_Task requirements_:
In the records that follow, count the lines where the string "cloud" appears, and give the count with nothing added.

##### Records for this exercise

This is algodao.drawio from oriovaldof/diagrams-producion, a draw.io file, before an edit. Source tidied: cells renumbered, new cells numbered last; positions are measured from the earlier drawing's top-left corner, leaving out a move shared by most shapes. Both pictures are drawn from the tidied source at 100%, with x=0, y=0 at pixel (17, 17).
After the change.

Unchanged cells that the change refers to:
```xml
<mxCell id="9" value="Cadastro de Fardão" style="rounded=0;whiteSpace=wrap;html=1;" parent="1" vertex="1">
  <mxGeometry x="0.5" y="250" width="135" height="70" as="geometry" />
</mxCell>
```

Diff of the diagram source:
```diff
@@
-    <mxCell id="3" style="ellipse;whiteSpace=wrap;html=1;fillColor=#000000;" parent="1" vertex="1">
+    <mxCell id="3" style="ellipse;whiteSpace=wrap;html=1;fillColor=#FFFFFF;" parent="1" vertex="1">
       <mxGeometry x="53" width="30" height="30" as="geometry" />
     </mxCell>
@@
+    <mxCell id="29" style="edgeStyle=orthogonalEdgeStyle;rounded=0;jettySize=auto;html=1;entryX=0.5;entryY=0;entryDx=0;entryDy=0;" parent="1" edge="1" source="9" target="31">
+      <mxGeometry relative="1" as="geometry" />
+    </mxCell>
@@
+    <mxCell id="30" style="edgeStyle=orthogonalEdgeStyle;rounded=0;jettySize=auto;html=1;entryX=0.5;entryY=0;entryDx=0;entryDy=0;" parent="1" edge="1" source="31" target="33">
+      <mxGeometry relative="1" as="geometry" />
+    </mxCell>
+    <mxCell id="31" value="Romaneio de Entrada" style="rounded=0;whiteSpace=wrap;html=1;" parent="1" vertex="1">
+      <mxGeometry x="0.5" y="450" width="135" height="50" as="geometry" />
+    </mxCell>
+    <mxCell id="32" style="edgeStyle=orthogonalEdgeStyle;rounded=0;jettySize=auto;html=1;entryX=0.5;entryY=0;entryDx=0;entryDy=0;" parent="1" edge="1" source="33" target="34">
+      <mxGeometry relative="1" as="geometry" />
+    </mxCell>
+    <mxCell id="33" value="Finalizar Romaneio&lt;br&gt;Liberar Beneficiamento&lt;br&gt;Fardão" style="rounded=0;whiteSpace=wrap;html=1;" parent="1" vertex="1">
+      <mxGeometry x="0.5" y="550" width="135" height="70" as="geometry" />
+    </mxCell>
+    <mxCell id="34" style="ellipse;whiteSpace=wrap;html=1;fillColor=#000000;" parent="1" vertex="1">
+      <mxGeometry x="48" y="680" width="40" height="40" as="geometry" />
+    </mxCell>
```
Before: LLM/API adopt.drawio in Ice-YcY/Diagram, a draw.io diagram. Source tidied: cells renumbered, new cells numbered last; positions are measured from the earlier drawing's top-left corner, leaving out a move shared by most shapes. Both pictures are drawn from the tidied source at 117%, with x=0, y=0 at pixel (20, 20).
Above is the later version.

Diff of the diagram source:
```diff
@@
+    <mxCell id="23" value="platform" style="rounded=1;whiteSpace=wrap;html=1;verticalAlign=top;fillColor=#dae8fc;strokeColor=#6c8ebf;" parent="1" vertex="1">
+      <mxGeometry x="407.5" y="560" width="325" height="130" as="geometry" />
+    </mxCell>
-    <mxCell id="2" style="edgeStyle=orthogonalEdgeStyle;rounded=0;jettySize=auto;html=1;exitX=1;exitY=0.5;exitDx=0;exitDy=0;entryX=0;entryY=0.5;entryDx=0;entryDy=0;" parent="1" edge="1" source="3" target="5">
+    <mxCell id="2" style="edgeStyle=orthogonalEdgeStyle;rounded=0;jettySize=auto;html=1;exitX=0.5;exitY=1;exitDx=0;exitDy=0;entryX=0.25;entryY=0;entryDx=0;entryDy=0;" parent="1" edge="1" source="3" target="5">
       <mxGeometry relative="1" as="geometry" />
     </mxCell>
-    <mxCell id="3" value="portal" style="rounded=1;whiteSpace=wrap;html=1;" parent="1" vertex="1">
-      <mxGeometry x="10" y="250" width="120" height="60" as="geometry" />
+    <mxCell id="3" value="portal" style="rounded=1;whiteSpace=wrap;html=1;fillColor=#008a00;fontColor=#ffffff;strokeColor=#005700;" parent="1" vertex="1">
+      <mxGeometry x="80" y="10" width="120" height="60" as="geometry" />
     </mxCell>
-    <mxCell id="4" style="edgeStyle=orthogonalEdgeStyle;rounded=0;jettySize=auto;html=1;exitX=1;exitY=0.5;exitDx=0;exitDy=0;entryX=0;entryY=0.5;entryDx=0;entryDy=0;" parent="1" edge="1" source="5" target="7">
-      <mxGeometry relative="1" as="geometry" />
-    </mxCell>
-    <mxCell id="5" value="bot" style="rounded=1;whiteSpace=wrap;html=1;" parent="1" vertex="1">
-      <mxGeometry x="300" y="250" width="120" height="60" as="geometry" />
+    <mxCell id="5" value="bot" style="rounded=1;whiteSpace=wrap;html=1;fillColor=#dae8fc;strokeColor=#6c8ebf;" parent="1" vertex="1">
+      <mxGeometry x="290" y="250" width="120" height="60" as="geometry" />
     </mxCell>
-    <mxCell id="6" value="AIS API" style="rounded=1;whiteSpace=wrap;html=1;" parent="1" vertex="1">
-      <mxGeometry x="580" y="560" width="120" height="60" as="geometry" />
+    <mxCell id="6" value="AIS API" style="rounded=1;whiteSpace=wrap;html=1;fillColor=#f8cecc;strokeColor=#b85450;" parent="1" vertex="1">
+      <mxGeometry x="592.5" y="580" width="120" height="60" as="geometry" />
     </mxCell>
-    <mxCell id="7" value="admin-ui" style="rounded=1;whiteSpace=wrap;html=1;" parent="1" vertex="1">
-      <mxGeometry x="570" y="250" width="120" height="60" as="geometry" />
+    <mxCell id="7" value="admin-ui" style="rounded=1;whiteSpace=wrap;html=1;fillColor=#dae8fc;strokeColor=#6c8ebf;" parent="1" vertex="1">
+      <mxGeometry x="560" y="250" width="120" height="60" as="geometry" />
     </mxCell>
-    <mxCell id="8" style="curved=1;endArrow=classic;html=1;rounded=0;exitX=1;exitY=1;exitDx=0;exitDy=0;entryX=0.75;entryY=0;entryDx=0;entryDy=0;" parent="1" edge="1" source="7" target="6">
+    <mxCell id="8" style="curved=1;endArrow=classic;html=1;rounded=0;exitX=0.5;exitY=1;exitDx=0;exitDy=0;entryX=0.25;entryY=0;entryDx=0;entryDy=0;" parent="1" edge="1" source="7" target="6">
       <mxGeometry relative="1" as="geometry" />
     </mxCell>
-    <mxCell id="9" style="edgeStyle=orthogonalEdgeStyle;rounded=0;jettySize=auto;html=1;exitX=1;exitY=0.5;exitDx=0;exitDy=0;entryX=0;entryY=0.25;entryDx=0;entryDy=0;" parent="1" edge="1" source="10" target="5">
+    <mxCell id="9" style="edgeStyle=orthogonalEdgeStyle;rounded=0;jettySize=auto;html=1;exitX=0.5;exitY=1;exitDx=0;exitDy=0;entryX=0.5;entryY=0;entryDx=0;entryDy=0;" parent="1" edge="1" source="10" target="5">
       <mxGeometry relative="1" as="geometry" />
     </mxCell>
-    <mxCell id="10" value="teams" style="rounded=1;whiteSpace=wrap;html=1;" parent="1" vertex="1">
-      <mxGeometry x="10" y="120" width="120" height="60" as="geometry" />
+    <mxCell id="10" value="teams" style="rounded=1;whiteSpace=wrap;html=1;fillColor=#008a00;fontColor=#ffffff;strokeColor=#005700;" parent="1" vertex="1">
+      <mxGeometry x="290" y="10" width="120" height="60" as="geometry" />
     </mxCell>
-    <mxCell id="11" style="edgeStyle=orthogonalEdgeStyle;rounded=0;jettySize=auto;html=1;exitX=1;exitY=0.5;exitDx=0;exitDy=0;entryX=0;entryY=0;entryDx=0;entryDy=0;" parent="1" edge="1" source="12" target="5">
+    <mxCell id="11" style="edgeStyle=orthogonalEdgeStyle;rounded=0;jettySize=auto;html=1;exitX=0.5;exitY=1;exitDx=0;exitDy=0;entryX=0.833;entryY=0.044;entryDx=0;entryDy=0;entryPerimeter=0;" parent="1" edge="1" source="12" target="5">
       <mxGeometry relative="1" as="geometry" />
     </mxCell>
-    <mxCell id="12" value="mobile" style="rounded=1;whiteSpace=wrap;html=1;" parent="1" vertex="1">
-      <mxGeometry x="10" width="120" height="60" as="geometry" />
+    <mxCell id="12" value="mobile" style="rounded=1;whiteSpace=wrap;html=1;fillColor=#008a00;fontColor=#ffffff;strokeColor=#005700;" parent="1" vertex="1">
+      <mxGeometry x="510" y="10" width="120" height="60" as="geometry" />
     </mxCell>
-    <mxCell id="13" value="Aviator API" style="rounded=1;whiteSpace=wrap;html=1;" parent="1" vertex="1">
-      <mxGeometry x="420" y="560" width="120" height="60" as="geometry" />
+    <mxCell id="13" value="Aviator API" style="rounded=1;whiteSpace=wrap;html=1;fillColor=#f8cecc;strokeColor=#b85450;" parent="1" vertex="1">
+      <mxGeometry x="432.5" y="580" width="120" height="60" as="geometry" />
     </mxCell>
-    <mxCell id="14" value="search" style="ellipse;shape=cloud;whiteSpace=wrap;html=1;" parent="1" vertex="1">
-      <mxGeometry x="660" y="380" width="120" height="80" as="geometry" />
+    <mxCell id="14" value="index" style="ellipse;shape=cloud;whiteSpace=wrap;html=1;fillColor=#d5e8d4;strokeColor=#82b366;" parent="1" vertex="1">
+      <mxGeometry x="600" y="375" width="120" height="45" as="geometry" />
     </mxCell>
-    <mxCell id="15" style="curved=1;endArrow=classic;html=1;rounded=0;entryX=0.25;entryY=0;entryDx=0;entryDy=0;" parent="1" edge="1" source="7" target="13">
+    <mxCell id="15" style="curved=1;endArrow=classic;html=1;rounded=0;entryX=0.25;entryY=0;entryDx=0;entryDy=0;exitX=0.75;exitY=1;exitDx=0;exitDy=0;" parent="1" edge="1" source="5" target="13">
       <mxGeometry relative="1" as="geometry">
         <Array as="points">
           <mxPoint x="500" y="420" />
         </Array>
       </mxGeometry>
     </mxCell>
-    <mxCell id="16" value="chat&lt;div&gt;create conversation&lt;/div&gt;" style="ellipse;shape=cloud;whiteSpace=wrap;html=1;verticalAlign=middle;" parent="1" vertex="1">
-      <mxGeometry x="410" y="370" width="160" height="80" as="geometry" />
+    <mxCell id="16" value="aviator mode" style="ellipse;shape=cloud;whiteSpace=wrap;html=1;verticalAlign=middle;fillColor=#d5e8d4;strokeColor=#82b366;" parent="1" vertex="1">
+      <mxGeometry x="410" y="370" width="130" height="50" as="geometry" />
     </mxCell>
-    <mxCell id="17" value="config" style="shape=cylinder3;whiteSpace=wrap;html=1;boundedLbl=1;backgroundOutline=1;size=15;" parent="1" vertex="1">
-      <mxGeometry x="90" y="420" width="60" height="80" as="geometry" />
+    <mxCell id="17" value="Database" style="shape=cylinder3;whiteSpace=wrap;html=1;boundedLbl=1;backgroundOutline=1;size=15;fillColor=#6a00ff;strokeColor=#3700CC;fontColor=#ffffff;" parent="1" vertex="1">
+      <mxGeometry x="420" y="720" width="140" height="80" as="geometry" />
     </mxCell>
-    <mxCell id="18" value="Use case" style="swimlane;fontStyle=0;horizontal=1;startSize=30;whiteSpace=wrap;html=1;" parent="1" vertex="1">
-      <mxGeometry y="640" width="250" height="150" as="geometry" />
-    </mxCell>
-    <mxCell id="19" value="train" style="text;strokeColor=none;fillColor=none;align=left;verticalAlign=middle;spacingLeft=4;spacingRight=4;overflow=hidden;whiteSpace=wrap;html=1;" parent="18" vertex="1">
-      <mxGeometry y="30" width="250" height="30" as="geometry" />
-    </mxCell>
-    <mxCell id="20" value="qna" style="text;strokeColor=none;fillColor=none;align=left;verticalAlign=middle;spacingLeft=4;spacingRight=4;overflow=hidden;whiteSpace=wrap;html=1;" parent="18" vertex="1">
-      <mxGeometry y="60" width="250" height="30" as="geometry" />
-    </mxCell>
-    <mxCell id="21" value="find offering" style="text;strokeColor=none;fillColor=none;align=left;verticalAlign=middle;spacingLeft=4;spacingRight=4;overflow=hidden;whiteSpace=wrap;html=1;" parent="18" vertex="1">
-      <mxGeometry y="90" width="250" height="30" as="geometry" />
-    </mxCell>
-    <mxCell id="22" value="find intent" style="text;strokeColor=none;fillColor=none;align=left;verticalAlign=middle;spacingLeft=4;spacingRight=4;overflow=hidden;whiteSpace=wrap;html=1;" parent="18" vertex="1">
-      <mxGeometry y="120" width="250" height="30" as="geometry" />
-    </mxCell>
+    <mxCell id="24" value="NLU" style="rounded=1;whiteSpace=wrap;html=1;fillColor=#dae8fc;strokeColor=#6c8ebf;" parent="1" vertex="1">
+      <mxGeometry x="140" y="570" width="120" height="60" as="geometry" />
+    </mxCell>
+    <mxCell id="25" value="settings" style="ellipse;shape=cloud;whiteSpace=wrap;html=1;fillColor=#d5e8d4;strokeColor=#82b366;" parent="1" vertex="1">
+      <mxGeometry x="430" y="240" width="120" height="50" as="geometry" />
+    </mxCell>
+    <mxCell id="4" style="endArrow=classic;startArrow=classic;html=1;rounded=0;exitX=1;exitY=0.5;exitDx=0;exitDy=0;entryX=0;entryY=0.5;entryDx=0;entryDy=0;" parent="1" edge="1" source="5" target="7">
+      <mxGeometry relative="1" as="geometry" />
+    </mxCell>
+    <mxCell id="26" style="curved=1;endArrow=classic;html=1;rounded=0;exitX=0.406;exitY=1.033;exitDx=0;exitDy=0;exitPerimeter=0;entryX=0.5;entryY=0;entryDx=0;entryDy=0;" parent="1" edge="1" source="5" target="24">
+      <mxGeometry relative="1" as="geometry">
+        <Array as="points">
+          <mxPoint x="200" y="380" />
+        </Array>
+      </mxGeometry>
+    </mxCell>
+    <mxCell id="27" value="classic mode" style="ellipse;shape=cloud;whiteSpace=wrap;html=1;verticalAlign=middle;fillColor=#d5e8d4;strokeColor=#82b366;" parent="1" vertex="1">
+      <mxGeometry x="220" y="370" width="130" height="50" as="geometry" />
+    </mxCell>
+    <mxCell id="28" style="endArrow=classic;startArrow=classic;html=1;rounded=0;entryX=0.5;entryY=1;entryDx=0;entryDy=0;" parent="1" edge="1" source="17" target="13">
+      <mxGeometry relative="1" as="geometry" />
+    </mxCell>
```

##########

_Result of this exercise_:
6